Sir Sydney illustrated his talk with some video sequences taken at the concerts, the first of which was of Julie Andrews introducing Filmharmonic 74, followed by Toot,Toot, Tootsie, Goodbye and Mammyconducted by Ronnie Aldrich.

From the 1970 show we enjoyed the theme from Love Story conducted by its composer Francis Lai.

The final film sequence was of Henry Mancini. He opened with Moon River and was then featured at the piano in Charade, Dear Heart, The Sweetheart Tree, Days of Wine and Roses and concluding with a reprise of Moon River. The film sequences were a little jumpy in places, but it was wonderful that they existed at all, so they were much appreciated by everyone, as was Sir Sydney's very professional presentation.

Before taking our second break, we had the raffle, during which Sir Sydney was assisted by John Gregory's daughter. 


We returned to our seats to the strains of The Best Things in Life are Free conducted by Robert Farnon.

Robert Habermann then came to the top table to talk to us about the recently deceased Edna Kaye and her husband, Stanley Black. We watched a short film sequence of Edna Kaye singing. She had worked with Carroll Gibbons whose orchestra was accompanying her in Darling. This was followed by Cole Porter's You'd we so nice to come home to.

Robert told us that Edna married Soloman Schwarz - whom we know better as Stanley Black. Stanley worked with a number of different bands over the years, and joined the Harry Roy band in 1936.

We then listened to Honeysuckle Rose which featured Coleman Hawkins with Stanley at the piano.
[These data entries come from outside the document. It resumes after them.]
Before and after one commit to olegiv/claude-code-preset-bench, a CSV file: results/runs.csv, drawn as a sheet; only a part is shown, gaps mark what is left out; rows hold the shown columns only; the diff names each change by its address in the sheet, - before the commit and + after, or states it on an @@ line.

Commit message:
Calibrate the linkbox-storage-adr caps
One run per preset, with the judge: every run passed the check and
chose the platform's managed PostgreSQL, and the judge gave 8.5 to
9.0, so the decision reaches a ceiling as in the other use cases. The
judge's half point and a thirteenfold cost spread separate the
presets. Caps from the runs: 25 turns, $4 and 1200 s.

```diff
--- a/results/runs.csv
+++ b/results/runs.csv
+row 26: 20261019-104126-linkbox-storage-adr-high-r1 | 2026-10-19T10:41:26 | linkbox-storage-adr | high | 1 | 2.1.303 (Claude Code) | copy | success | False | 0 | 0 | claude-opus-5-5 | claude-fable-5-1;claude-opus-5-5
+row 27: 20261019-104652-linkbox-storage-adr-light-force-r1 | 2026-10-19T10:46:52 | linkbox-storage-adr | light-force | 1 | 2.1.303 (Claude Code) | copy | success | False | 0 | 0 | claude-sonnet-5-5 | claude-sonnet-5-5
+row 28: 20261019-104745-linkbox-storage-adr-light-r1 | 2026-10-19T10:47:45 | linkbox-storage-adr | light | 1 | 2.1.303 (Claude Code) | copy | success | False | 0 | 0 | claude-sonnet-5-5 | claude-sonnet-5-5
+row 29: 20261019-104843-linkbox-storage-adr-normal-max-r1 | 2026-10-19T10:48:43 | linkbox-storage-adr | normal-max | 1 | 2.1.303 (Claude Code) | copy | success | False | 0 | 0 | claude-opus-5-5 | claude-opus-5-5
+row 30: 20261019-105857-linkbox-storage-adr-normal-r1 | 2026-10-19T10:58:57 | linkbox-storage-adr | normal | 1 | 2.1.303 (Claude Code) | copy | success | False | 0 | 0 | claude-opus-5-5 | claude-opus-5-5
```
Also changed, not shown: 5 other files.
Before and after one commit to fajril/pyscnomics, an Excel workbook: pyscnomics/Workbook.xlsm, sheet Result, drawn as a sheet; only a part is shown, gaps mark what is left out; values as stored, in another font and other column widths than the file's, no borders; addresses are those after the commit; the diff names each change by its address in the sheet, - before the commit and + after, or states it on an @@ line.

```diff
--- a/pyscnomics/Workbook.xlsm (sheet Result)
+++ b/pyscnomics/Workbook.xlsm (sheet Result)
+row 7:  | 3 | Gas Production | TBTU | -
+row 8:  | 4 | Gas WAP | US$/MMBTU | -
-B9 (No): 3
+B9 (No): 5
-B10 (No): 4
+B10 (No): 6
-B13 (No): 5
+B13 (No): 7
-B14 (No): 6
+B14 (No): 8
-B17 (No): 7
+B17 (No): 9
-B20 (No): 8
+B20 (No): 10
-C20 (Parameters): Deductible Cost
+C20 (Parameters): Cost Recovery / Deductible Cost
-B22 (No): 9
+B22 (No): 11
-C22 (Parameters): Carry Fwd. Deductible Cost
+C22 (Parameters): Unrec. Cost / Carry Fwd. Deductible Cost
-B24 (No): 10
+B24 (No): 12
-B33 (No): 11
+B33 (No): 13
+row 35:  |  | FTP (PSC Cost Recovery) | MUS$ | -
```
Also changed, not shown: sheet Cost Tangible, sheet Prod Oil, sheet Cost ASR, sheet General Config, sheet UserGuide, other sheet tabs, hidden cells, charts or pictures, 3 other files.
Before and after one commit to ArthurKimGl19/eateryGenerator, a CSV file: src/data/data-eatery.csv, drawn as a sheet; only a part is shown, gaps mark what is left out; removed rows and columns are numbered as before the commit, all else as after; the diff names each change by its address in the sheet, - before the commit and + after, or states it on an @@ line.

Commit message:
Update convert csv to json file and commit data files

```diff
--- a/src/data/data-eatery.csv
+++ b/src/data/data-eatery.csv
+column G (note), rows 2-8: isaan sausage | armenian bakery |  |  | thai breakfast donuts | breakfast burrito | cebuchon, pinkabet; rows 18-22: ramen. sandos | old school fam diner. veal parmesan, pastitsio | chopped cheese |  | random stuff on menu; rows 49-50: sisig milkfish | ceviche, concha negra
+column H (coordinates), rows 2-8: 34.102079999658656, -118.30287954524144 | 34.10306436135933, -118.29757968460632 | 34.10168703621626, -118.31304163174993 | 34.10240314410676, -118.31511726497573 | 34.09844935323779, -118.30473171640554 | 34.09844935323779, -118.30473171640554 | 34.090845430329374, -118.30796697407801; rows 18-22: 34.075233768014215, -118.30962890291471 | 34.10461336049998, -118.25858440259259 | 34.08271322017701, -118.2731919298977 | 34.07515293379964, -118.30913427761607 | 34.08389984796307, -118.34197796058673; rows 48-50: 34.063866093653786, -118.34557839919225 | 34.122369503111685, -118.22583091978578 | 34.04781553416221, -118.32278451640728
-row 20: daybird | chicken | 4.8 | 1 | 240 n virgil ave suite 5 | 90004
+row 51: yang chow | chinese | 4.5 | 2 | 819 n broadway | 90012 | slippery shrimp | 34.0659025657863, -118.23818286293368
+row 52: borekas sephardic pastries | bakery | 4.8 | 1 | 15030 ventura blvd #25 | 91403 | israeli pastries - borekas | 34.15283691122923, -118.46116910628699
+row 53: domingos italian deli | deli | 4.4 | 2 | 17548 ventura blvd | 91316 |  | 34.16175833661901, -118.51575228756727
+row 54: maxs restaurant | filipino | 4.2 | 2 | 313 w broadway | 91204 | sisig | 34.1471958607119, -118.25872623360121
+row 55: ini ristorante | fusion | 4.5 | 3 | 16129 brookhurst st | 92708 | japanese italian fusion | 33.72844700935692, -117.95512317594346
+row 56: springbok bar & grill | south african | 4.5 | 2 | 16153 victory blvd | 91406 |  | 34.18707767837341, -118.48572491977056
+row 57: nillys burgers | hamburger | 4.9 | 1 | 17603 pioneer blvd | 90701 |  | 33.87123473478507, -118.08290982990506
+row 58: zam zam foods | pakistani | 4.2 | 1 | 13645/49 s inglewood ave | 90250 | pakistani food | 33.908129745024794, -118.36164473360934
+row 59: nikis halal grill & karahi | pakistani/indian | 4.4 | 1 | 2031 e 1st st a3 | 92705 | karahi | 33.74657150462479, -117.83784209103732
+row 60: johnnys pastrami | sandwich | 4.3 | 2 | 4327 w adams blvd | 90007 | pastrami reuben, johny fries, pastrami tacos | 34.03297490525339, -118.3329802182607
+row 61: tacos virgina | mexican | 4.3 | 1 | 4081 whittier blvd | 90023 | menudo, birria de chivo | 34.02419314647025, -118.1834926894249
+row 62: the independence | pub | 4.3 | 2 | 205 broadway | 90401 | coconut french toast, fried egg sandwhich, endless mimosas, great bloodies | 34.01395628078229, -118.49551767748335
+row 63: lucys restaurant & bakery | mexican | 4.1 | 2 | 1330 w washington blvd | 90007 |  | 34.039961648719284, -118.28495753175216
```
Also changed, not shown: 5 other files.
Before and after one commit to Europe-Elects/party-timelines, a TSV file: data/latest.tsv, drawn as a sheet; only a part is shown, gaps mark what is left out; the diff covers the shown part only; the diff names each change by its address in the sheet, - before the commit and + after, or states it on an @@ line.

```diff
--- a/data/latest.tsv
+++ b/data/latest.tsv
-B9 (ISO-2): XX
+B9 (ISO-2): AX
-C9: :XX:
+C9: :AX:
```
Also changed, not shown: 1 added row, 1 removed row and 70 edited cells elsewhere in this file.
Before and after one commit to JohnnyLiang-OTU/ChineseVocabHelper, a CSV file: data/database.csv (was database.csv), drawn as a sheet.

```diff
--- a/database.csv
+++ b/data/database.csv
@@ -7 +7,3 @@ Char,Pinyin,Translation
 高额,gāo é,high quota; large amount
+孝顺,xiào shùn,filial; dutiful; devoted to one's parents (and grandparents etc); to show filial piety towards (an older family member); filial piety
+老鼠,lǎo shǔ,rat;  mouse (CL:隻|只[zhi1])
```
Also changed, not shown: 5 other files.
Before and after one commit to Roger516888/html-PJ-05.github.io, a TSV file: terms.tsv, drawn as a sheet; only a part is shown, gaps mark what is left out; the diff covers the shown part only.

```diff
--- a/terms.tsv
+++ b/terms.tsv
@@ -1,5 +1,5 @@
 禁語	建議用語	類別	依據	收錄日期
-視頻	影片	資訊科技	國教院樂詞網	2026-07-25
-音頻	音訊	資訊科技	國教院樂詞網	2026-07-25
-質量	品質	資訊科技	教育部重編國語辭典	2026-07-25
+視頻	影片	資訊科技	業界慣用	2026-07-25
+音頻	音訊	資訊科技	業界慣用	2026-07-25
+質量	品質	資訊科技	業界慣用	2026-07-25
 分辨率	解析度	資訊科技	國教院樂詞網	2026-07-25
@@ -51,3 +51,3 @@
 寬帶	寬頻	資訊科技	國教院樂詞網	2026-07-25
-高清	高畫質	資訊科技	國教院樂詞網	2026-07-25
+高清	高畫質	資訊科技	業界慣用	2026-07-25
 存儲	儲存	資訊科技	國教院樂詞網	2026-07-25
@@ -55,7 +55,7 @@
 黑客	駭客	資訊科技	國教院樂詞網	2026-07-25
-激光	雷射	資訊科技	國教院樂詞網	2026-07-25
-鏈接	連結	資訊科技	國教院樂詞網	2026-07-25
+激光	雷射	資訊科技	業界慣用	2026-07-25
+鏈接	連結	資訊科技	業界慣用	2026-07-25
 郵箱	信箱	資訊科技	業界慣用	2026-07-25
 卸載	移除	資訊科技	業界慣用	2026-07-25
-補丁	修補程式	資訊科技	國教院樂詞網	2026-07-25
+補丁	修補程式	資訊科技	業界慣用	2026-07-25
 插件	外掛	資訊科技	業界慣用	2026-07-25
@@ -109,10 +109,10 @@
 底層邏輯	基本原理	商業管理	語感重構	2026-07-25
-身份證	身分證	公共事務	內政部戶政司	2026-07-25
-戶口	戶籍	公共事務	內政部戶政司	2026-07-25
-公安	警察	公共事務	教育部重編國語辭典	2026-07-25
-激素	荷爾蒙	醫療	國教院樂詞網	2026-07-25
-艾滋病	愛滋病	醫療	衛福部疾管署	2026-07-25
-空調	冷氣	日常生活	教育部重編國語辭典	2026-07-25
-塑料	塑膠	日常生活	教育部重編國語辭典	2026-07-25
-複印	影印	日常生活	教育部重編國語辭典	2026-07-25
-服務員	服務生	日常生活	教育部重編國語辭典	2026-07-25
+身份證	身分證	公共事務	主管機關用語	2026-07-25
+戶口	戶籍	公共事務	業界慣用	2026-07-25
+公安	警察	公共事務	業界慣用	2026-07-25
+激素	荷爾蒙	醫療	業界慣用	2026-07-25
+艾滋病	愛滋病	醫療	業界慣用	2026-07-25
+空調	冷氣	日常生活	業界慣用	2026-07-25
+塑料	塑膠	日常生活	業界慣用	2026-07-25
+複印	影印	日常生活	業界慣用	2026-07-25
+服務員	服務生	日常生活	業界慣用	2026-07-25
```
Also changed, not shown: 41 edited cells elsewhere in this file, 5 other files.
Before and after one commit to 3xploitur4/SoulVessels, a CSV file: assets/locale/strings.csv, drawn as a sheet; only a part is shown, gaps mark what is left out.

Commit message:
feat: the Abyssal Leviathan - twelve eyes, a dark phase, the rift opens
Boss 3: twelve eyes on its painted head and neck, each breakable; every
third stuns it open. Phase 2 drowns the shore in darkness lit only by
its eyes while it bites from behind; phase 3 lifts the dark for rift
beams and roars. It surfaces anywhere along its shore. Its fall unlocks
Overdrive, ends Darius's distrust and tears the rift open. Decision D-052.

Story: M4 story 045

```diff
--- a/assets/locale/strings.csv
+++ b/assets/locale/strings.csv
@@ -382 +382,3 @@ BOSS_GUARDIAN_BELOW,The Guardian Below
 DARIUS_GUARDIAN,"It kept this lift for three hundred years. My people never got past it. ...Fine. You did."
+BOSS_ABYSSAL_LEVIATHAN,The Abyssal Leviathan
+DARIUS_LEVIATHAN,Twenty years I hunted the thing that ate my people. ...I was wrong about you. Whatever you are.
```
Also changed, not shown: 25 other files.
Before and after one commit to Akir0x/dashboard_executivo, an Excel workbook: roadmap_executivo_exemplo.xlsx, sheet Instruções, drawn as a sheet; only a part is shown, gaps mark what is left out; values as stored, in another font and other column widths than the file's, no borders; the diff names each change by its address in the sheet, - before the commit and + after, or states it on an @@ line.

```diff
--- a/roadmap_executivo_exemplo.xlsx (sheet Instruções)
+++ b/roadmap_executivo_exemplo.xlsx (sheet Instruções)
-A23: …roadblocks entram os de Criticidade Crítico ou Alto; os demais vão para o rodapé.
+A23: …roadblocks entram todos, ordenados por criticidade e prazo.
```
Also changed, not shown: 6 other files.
As those of us who are familiar with Stanley Black's music will be aware, he had a great love of Latin-American music, so by way of example, we listened to his recording of the Mexican Hat Dance from his LP 'Caribbean Carnival.'

This was followed by an excerpt from 'Friday Night is Music Night - The Nearness of You, featuring the trombone of Chris Smith with the BBC Concert Orchestra conducted by Stanley Black. In the final item in this sequence, Stanley accompanied Caterina Valente in Goodbye my Love. 

Albert returned to talk about Richard Rodney Bennett, who had recently died. He played us Nicola's Theme (from 'Tender is the Night'). It so happens that John Wilson made one album with Richard Rodney Bennett, from which we heard Love. Then, perhaps inevitably, we were treated to an excerpt from the film 'Murder on the Orient Express', incorporating the famous waltz - which Bennett considered to be the best tune that he had ever written!

After listening to Robert Farnon conducting The Trolley Song from the film 'Meet Me at St. Louis' Tony reminded members of our final meeting on 13th October, when our guests will be The Aspidistra Drawing Room Orchestra.

Albert informed us that, sadly, Ralph Harvey (one of our members) had suffered a stroke, and expressed our wishes for his speedy recovery.

We played out with Robert Farnon's Melody Fair.

I should make the point that although this was the penultimate London meeting of the Robert Farnon Society, it does NOT have to mean the end of musical meetings of the little community that has developed over the years. Indeed, plans are in hand to continue with two London meetings a year under the auspices of a new group, affiliated to the 'Light Music Society' at a different, but equally suitable central London venue. 

This report appeared in the August 2013 issue of ‘Journal Into Melody’.

Submit to Facebook